Rimini Fair Entertains
With Laser Shows and Products
By David Lytle

The SIB International Exhibition in Rimini, Italy, is famous for dazzling visitors with lavish displays of laser, lighting and sound products. This year was no exception, with top European laser companies performing spectacular shows and  exhibiting the latest laser equipment. Laser show companies occupied some of the largest booths inside the mammoth exhibition space and drew a constant stream of visitors, despite the many competing attractions on the show floor.

The March 23-26 fair featured over 600 exhibitors, and visiting just a fraction of the booths was a challenge given the 50,000 sq. meter size of the Rimini trade show complex. This year, SIB was held in conjunction with the DISMA Music Show, which occupied five of the complex’s 12 exhibition halls and contributed greatly to the 70,000 visitor total (up from 35,000 in 2002, when the biannual SIB was held without the music show).

One of the highlights of the fair was the LOBO electronic exhibit, which occupied about 850 sq. meters in a  connecting area between the two main exhibit halls for lights and lasers. The location of the booth assured a constant stream of passersby, most of whom stopped to enjoy LOBO’s new Billabong graphics and beam show. Laser graphics stretched wall-to-wall across the vast space, while  multiple scanner sets and bounce mirrors showered the audience with beams and atmospheric effects. Two pairs of live dancers added the final element to the show.

LOBO’s new Zaphir moving head laser projectors scanned beams throughout the exhibit space, while potential customers enjoyed refreshments at a large central island. Products by LOBO and its audio and lighting partners were positioned along the edges of the hallway. LOBO’s booth was not only the largest laser exhibit at SIB, but also one of the largest, most attention getting exhibits at the fair.

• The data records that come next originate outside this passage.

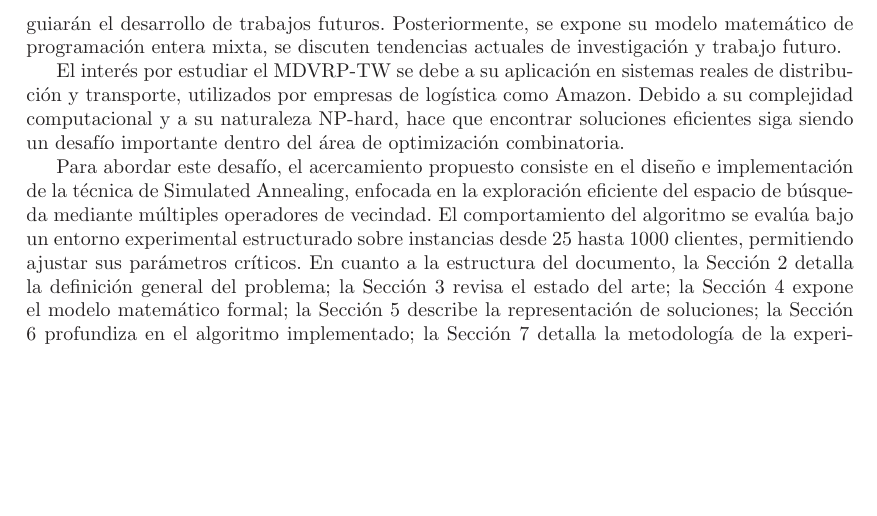
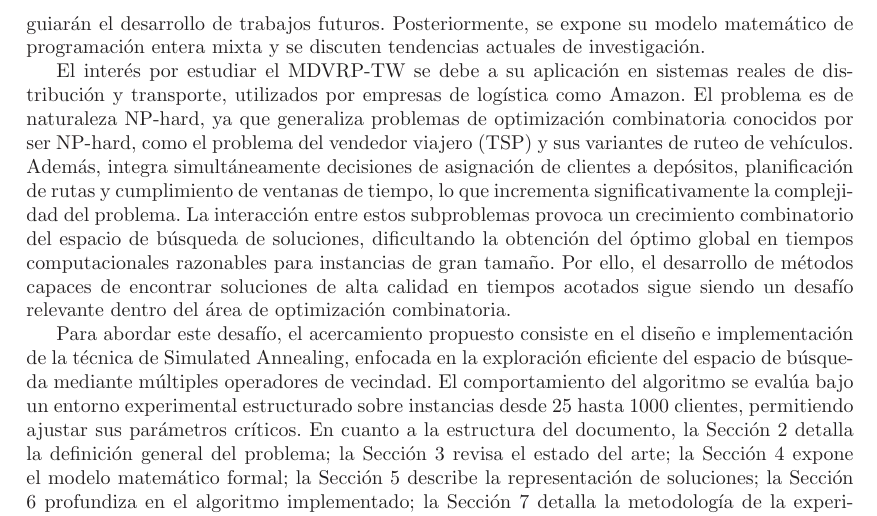
Before and after one commit to retamalesj/MDVRPTW-SA, a LaTeX paper (informe2/RetamalesP202173650.tex): part of page 2 of 15, cut so that both start at the same text, the shorter picture padded with empty space. Compiled offline with LaTeX, dvips and Ghostscript.

Commit message:
feat: add introduction

```diff
--- a/informe2/RetamalesP202173650.tex
+++ b/informe2/RetamalesP202173650.tex
@@ -58,11 +58,17 @@ distribución para atender a un conjunto de clientes con intervalos de tiempo de
 
 En este informe se presenta la definición del problema, sus variables, parámetros, restricciones y objetivo, además de una revisión de los métodos utilizados para resolverlo.
 A través de este análisis, el informe busca consolidar el estado del arte del problema para identificar cuáles son las estrategias de resolución más eficientes y detectar las brechas metodológicas que guiarán el desarrollo de trabajos futuros.
-Posteriormente, se expone su modelo matemático de programación entera mixta, se discuten tendencias actuales de investigación y trabajo futuro.
+Posteriormente, se expone su modelo matemático de programación entera mixta y se discuten tendencias actuales de investigación.
 
 El interés por estudiar el MDVRP-TW se debe a su aplicación en sistemas reales de distribución y transporte, utilizados por empresas de logística como Amazon.
-Debido a su complejidad computacional y a su naturaleza NP-hard, hace que encontrar soluciones eficientes siga siendo un desafío importante dentro del área de optimización
-combinatoria.
+El problema es de naturaleza NP-hard, ya que generaliza problemas de optimización combinatoria conocidos por ser NP-hard,
+como el problema del vendedor viajero (TSP) y sus variantes de ruteo de vehículos. Además,
+integra simultáneamente decisiones de asignación de clientes a depósitos, planificación de rutas y cumplimiento
+de ventanas de tiempo, lo que incrementa significativamente la complejidad del problema. La interacción entre estos
+subproblemas provoca un crecimiento combinatorio del espacio de búsqueda de soluciones, dificultando la obtención del
+óptimo global en tiempos computacionales razonables para instancias de gran tamaño. Por ello, el desarrollo de métodos
+capaces de encontrar soluciones de alta calidad en tiempos acotados sigue siendo un desafío relevante dentro del área
+de optimización combinatoria.
 
 Para abordar este desaf\'io, el acercamiento propuesto consiste en el diseño e implementaci\'on de la técnica de
 Simulated Annealing, enfocada en la exploración eficiente del espacio de búsqueda mediante múltiples operadores de vecindad.
```
Also changed, not shown: informe2/RetamalesP202173650.pdf, 1 other file.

The second largest laser booth at Rimini was hosted by Laser Entertainment SRL and Laser System Europe (LE/LSE). The exterior of the booth was encased in white fabric, creating a darkened theatrical space perfect for laser performances. Audiences were treated to a show of approximately 20 minutes in length that included a room-filling beam sequence, graphics, water screens and fountains (courtesy of  Magical Water), and a performance by Laserman Theo Dari, a Paris magician who manipulates beams, tunnels and sheets of laser light with his bare hands.

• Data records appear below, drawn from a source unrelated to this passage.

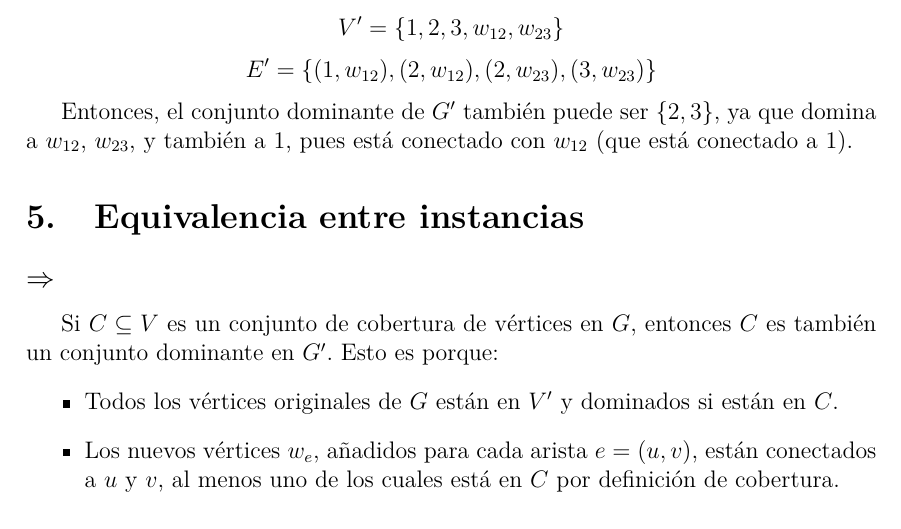
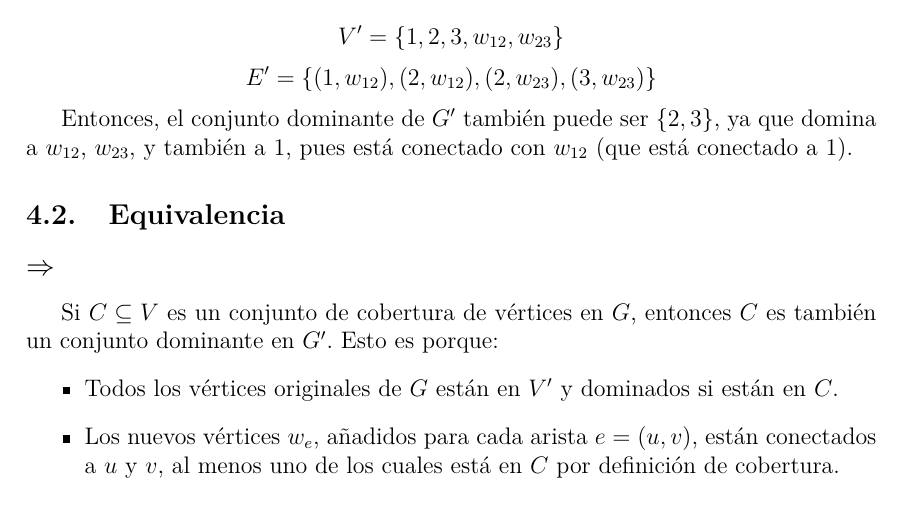
Before and after one commit to jalcausa/Algoritmia-y-Complejidad, a LaTeX document (Ejercicio-NPC/Ejercicio-32/memoria_ejercicio_24.tex): part of page 4 of 5, cut so that both start at the same text. Compiled offline with pdfLaTeX.

```diff
--- a/Ejercicio-NPC/Ejercicio-32/memoria_ejercicio_24.tex
+++ b/Ejercicio-NPC/Ejercicio-32/memoria_ejercicio_24.tex
@@ -107,7 +107,7 @@
 
 Entonces, el conjunto dominante de \( G' \) también puede ser \( \{2,3\} \), ya que domina a \( w_{12} \), \( w_{23} \), y también a \( 1 \), pues está conectado con \( w_{12} \) (que está conectado a \( 1 \)).
 
-\section{Equivalencia entre instancias}
+\subsection{Equivalencia}
 \subsection*{\( \Rightarrow \)}
 Si \( C \subseteq V \) es un conjunto de cobertura de vértices en \( G \), entonces \( C \) es también un conjunto dominante en \( G' \). Esto es porque:
 \begin{itemize}
```
Also changed, not shown: Ejercicio-NPC/Ejercicio-32/memoria_ejercicio_24.pdf, 10 other files.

Pangolin Laser Systems was also inside the booth, demonstrating its SMS phone system for displaying cellular text messages in video or laser light. The LE/LSE booth featured a bar and seating area, plus huge light fixtures shaped like gigantic jellyfish. Every time I visited, crowds were standing-room only.

More lasers were on hand at the HB-Laserkomponenten booth. The German company’s 260 sq. meter booth gave visitors an eye-popping laser show thanks to 44 Watts of laser power distributed through 14 scanner heads.  HB’s booth offered visitors a close-up look at laser gear, partly because all of it was in plain sight and easy to get your hands on.  Laserists also had the chance to create their own shows at a console that featured HB’s live touch-screen control software, plus MIDI keyboards and a second touch-screen for controlling theatrical lights (all in real-time, of course).

HB’s newest product was also on display, the Lightcube 5 RGB. It’s billed as the world’s first 5-Watt RGB solid-sate laser, but consumes less than 1,000 watts of power.

Although the staple of  a laser display booth is beams and more beams,  one company proved the exception to the rule. RT-Laser, from Slovakia, showed that an eye-catching laser booth could be created using top-quality video playback of laser shows along with an excellent collection of still photos.

A pair of flat-screen monitors displayed great-looking video of lasers shows, all done by a company that was started in 1994 and has gone on to do shows in stadiums, concerts halls and sports arenas.

A dozen other laser booths were scattered throughout SIB, displaying products that ranged from high-powered  OEM lasers to small, 5mW graphic projectors.

There was even a booth for ILDA, where I met ILDA members from throughout Europe and the Middle East. The ILDA booth was without any actual laser displays, although the November issue of The Laserist , with “Laserman” Theo Dari on the cover, was extremely popular.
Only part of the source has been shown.